Ventilation '85, Proceedings of the 1st International Symposium on Ventilation for Contaminant Control, Toronto, Canada, October 1-3, 1985 1986:623-632
Using numerical analysis (computerized simulation) for designing industrial ventilation systems was discussed. The use of microcomputers and their limitations for designing ventilation systems were considered. The widespread availability of microcomputers has enabled creation and automation of design parameters for industrial ventilation systems; however, this frequently requires downloading large quantities of tabulated empirical data and performing a large number of calculations using the data. This has imposed severe limits on some of the slower microcomputers and their software. It has been frequently observed that it is faster to look up a relevant value in a table than to download the table and calculate it. It was proposed that in order to avoid this type of problem, the needed parameters be numerically approximated instead. To obtain numerical approximations, the parameters should be separated into external and systemic variables. Examples of external variables include psychometric parameters that are used to correct ventilation system designs for the effects of vapors, altitude, and temperature and traditional heating and air conditioning variables. Systemic variables include velocity pressures and pressure losses in ductwork components and elbow and junctional losses for specified flow rates and duct sizes. Examples of calculations for determining these parameters were presented.
NIOSH-Grant; Control-technology; Industrial-ventilation; Ventilation-systems; Mathematical-models; Simulation-methods; Industrial-hygiene; Air-flow; Equipment-design;
Industrial Environ Health Scis University of Pittsburgh 130 Desoto Street Pittsburgh, PA 15261
Control Technology and Personal Protective Equipment; Research Tools and Approaches; Control-technology;
Ventilation '85, Proceedings of the 1st International Symposium on Ventilation for Contaminant Control, Toronto, Canada, October 1-3, 1985
University of Pittsburgh at Pittsburgh, Pittsburgh, Pennsylvania
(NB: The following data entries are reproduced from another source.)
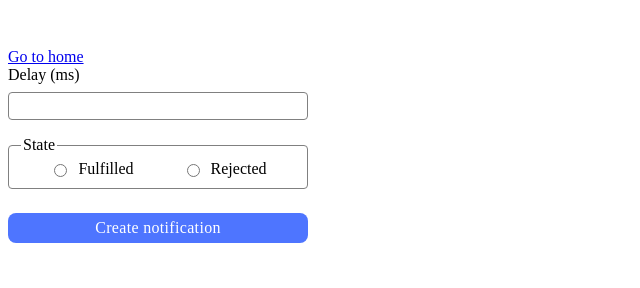
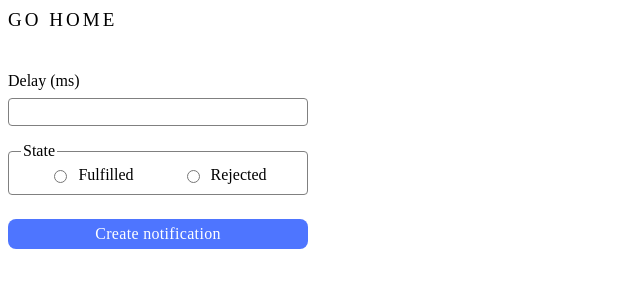
Before and after one commit to SerhiiBasok/Homework-n-10, a website built with Vite: page src/2-snackbar.html in a window 1280 px wide. Shown: the whole page, without its empty margins (0-640 px from the left). Built offline with nearby package versions, Linux system fonts and the light colour scheme.

Commit message:
some css

```diff
--- a/src/2-snackbar.html
+++ b/src/2-snackbar.html
@@ -6,11 +6,12 @@
     <meta name="viewport" content="width=device-width, initial-scale=1.0" />
     <title>Snackbar</title>
     <link rel="stylesheet" href="./css/2-snackbar.css" />
+    <link rel="stylesheet" href="./css/style.css" />
   </head>
 
   <body>
+    <dev> <a href="./index.html">GO HOME</a></dev>
     <section>
-      <a href="./index.html">Go to home</a>
       <form class="form">
         <label>
           Delay (ms)
--- /dev/null
+++ b/src/css/style.css
@@ -0,0 +1,18 @@
+a:link {
+  text-decoration: none;
+}
+
+a {
+  color: #000;
+
+  font-size: 19px;
+  font-style: normal;
+  font-weight: 400;
+  line-height: 24px; /* 150% */
+  letter-spacing: 0.16em;
+  list-style-type: none;
+}
+
+a:hover {
+  color: blueviolet;
+}
```
Also changed, not shown: src/1-timer.html (+2 -0 lines), src/index.html (+3 -3 lines).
Page last reviewed: September 2, 2020
Content source: National Institute for Occupational Safety and Health Education and Information Division